(INPUT RECORDS begins)
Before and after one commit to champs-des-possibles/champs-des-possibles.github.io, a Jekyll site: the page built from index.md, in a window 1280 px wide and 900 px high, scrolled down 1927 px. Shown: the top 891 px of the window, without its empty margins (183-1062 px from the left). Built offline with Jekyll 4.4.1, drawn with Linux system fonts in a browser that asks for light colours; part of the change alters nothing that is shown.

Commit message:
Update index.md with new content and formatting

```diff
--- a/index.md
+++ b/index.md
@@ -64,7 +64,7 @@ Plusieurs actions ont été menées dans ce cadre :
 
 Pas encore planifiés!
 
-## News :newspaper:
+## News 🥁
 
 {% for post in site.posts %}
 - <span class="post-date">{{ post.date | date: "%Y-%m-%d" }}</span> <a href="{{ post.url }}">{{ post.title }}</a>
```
(INPUT RECORDS ends)
(INPUT RECORDS begins)
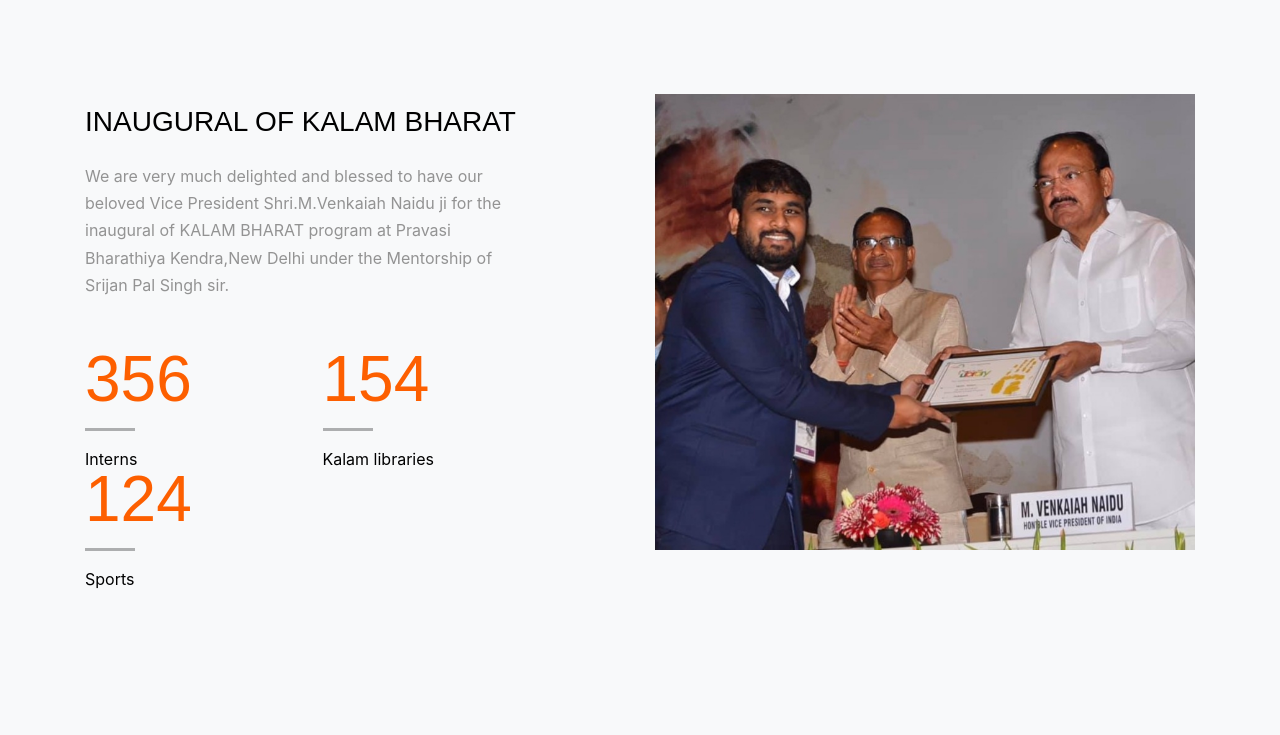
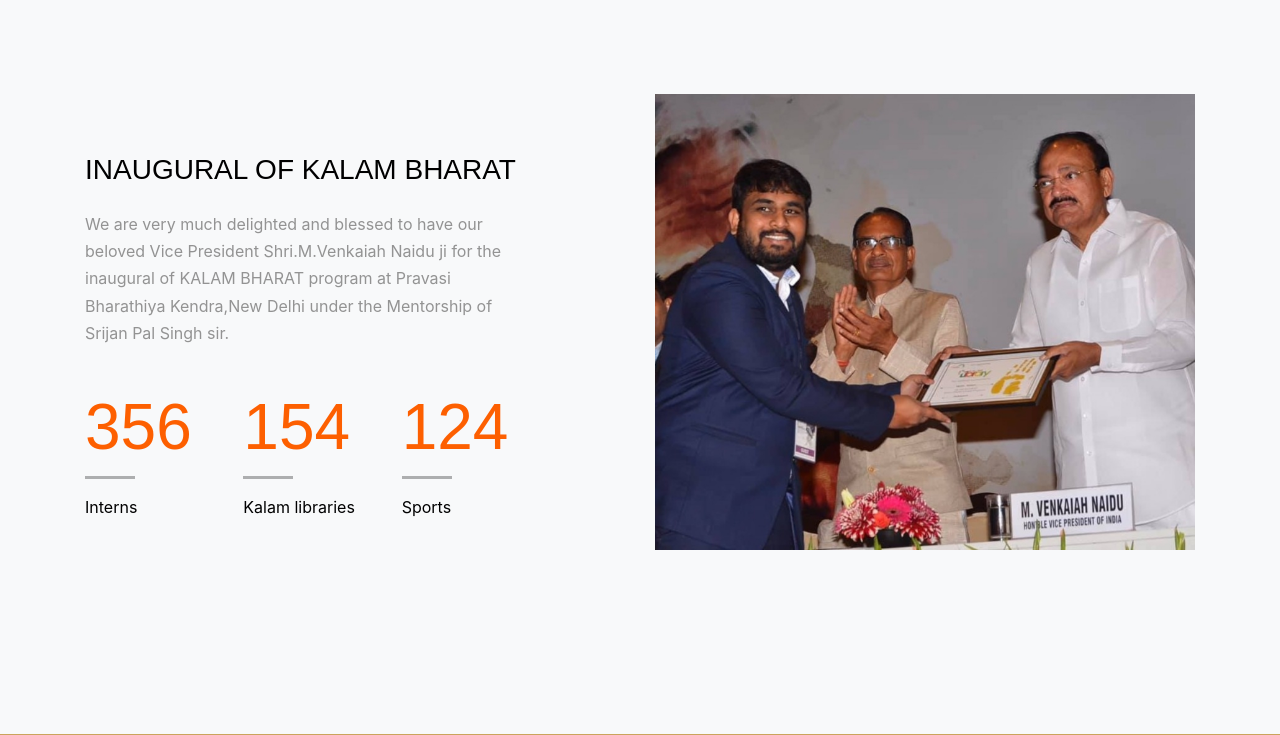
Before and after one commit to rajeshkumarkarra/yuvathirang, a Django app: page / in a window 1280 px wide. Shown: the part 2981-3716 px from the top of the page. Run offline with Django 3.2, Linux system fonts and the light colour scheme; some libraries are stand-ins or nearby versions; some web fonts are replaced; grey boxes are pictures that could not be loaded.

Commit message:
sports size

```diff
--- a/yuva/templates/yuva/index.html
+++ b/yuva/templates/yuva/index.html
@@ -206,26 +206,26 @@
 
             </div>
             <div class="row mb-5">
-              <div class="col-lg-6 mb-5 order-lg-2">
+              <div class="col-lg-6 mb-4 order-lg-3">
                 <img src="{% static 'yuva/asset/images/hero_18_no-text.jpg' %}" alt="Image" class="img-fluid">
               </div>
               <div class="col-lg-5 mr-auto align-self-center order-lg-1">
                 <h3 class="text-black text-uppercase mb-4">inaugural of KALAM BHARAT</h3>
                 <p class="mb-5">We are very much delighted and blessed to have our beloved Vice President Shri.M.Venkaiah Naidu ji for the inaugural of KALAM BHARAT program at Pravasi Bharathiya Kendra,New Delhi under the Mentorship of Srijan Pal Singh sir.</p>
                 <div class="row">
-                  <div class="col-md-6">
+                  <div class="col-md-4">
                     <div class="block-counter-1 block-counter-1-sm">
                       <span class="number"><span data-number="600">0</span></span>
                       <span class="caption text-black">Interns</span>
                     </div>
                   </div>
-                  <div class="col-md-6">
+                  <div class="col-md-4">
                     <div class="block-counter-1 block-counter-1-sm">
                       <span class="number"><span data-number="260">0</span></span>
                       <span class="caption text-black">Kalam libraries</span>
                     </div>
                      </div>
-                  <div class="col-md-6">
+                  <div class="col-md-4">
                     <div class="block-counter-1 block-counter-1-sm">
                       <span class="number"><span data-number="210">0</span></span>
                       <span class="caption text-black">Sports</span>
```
(INPUT RECORDS ends)
_YOUR ASSIGNMENT_
What are the lines above that hold the string "post"? Copy them.

_ANSWER TO THE EXERCISE_
 {% for post in site.posts %}
 - <span class="post-date">{{ post.date | date: "%Y-%m-%d" }}</span> <a href="{{ post.url }}">{{ post.title }}</a>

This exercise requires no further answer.